## EXERCISE AIM
Please find all lines containing "LSTM" in the listing below and copy them.

## SOURCE DATA
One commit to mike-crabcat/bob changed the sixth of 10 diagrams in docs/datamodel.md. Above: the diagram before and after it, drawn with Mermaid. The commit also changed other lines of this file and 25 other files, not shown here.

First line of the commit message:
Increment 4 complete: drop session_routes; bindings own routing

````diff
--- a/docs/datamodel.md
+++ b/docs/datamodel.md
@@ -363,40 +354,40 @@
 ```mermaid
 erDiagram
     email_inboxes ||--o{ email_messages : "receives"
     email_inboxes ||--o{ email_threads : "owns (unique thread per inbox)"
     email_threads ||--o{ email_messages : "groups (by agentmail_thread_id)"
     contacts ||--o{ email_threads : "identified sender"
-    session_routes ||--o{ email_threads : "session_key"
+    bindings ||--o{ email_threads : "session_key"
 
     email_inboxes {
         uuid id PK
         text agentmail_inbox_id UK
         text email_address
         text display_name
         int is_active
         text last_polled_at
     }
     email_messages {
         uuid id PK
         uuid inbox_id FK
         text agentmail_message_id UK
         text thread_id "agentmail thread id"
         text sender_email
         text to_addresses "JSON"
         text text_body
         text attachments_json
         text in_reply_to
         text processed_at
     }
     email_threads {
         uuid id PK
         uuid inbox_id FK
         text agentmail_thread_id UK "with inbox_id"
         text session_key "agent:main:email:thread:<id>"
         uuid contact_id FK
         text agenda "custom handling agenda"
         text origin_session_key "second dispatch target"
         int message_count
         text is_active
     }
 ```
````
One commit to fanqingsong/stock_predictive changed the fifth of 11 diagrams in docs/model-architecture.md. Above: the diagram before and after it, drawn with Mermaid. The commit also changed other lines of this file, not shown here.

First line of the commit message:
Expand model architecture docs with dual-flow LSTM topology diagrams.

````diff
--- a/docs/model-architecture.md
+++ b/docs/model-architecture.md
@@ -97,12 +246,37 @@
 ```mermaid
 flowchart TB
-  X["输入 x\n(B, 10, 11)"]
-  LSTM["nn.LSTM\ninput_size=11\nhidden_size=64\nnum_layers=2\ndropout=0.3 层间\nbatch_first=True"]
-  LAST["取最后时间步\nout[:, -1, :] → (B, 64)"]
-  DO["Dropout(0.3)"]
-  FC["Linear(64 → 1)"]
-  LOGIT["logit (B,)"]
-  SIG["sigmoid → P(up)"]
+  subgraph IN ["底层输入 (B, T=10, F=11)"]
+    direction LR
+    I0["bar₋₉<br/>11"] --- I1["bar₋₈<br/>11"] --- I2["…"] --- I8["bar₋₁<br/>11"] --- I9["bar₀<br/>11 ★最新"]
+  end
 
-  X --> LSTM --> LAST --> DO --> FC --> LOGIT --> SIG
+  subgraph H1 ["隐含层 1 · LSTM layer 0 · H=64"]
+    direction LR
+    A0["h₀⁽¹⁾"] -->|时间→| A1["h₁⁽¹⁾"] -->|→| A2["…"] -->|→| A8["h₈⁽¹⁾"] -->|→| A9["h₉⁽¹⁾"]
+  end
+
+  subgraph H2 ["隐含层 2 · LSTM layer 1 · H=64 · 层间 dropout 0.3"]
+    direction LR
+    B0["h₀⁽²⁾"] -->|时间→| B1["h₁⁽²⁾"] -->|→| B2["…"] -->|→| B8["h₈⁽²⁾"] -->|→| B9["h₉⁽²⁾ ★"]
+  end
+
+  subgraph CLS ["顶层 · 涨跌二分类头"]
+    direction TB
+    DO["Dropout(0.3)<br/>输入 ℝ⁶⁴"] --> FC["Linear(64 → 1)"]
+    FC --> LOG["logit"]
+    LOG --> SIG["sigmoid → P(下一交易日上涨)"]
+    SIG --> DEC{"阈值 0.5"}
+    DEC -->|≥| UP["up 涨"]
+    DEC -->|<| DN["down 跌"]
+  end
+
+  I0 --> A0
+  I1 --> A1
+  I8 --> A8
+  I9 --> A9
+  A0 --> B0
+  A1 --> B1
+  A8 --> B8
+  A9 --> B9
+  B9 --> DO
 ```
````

## REPLY TO THE TASK
Expand model architecture docs with dual-flow LSTM topology diagrams.
-  LSTM["nn.LSTM\ninput_size=11\nhidden_size=64\nnum_layers=2\ndropout=0.3 层间\nbatch_first=True"]
-  X --> LSTM --> LAST --> DO --> FC --> LOGIT --> SIG
+  subgraph H1 ["隐含层 1 · LSTM layer 0 · H=64"]
+  subgraph H2 ["隐含层 2 · LSTM layer 1 · H=64 · 层间 dropout 0.3"]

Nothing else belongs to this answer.